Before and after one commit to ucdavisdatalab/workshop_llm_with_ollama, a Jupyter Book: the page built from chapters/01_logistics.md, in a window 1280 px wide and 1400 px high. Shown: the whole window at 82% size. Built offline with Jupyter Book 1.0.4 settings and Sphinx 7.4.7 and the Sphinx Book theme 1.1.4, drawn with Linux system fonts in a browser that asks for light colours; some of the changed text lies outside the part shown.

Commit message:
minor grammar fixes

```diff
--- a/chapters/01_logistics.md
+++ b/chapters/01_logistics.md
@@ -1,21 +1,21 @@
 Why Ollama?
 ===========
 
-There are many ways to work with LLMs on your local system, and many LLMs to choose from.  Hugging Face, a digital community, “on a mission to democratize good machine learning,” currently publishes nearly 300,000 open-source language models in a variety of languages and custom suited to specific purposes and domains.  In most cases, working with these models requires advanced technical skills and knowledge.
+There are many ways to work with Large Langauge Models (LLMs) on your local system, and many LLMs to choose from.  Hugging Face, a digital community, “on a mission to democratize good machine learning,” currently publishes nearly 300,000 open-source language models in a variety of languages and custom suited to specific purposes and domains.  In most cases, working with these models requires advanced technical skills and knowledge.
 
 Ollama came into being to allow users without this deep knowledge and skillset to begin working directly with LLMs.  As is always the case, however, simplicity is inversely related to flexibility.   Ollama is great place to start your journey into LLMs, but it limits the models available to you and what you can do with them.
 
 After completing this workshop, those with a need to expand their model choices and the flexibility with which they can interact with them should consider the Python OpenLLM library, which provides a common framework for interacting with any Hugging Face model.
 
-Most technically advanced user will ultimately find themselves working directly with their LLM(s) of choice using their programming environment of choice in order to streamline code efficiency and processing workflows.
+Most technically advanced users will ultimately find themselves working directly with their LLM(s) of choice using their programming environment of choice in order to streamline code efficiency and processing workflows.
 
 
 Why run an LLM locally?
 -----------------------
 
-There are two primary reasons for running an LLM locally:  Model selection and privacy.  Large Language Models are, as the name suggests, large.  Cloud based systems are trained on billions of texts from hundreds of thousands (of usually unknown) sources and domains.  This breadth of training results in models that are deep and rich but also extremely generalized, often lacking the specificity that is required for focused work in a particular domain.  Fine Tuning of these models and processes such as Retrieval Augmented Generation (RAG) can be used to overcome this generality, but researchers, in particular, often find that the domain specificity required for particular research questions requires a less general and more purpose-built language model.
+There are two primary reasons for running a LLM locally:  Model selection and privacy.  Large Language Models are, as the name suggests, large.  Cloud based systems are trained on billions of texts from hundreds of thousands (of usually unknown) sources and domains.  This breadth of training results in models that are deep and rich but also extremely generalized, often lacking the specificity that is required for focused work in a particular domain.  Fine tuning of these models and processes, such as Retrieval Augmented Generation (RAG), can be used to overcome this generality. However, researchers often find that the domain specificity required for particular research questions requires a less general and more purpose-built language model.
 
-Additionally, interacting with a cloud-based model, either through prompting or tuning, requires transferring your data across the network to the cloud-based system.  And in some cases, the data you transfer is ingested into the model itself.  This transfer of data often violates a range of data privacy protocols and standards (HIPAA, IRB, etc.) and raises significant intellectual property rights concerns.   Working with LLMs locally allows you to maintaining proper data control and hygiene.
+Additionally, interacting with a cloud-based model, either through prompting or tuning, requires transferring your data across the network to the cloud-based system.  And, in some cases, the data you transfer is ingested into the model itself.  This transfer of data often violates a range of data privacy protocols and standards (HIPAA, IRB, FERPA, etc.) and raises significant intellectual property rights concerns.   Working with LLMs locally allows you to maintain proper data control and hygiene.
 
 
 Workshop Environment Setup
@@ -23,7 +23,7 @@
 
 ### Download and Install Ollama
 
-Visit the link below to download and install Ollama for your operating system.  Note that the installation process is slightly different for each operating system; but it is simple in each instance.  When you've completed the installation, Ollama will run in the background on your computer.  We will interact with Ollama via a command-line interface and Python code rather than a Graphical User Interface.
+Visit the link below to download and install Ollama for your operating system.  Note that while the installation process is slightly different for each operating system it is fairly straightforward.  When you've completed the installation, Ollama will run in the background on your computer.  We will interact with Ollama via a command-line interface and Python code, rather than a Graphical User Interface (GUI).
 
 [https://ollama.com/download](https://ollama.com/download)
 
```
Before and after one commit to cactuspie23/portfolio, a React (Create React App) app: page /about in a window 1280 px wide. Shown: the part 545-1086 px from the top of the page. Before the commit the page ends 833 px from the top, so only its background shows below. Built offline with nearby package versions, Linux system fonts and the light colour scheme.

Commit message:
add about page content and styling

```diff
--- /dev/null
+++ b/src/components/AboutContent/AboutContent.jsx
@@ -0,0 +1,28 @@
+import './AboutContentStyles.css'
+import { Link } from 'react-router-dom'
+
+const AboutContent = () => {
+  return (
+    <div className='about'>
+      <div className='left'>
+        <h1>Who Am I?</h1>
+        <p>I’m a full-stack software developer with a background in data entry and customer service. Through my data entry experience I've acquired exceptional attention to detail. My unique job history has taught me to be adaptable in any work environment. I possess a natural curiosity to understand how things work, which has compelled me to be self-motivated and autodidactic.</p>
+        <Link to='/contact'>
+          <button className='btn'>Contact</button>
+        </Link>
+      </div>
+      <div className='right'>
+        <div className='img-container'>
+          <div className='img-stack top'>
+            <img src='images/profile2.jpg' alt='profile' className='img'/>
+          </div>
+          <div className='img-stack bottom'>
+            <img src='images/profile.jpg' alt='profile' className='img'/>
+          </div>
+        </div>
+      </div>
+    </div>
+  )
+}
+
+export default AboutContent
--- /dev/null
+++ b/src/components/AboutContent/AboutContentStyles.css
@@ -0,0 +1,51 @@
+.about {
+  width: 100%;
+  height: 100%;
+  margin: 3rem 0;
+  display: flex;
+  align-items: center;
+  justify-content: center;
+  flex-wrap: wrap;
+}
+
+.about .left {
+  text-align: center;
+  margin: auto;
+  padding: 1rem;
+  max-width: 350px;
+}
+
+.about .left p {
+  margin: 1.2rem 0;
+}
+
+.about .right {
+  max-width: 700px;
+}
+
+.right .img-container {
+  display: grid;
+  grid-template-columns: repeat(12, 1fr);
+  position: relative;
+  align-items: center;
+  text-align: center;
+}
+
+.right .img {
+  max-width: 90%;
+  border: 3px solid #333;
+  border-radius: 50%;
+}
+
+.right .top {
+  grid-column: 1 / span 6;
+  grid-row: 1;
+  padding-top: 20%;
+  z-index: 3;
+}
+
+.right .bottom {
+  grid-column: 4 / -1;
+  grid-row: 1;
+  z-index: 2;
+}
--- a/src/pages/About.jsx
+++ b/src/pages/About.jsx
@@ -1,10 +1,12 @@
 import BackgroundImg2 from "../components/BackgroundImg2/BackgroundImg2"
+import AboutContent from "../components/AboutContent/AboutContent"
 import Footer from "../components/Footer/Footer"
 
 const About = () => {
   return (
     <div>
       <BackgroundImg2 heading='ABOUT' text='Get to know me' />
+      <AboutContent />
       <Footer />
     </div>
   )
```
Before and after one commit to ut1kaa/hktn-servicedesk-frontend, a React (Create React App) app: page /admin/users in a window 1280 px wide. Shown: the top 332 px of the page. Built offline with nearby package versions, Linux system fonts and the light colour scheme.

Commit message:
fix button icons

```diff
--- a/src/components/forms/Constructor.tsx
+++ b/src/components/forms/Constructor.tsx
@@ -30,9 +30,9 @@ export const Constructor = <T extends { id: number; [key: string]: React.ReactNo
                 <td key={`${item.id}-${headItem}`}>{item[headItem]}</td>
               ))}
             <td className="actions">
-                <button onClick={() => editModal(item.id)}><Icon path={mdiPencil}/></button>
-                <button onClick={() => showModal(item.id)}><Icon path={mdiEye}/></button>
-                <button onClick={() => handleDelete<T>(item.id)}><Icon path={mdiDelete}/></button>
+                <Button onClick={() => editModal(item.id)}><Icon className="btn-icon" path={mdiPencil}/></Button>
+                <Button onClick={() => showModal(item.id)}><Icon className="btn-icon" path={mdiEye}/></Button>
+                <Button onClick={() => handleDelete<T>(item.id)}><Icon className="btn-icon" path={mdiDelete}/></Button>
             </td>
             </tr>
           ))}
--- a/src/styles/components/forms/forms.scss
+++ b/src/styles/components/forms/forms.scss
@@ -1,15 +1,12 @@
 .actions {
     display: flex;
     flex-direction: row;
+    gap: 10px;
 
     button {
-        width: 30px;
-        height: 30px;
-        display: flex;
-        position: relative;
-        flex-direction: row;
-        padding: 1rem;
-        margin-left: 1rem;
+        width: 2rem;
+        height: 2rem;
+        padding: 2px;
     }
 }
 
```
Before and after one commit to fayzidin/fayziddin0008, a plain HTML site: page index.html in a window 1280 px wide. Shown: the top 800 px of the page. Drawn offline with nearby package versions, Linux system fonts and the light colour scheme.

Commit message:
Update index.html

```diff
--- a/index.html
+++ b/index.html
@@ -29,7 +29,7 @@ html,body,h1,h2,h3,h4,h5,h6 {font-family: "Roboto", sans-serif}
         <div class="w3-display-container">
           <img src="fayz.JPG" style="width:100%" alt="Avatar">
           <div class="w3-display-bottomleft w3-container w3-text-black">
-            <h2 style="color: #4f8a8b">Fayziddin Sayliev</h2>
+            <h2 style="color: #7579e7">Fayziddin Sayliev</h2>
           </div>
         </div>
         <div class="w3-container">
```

§ What you have to do:
Report the lines above that have the word "display" in them.

§ Exercise response:
+  display: flex;
+  display: grid;
     display: flex;
-        display: flex;
         <div class="w3-display-container">
           <div class="w3-display-bottomleft w3-container w3-text-black">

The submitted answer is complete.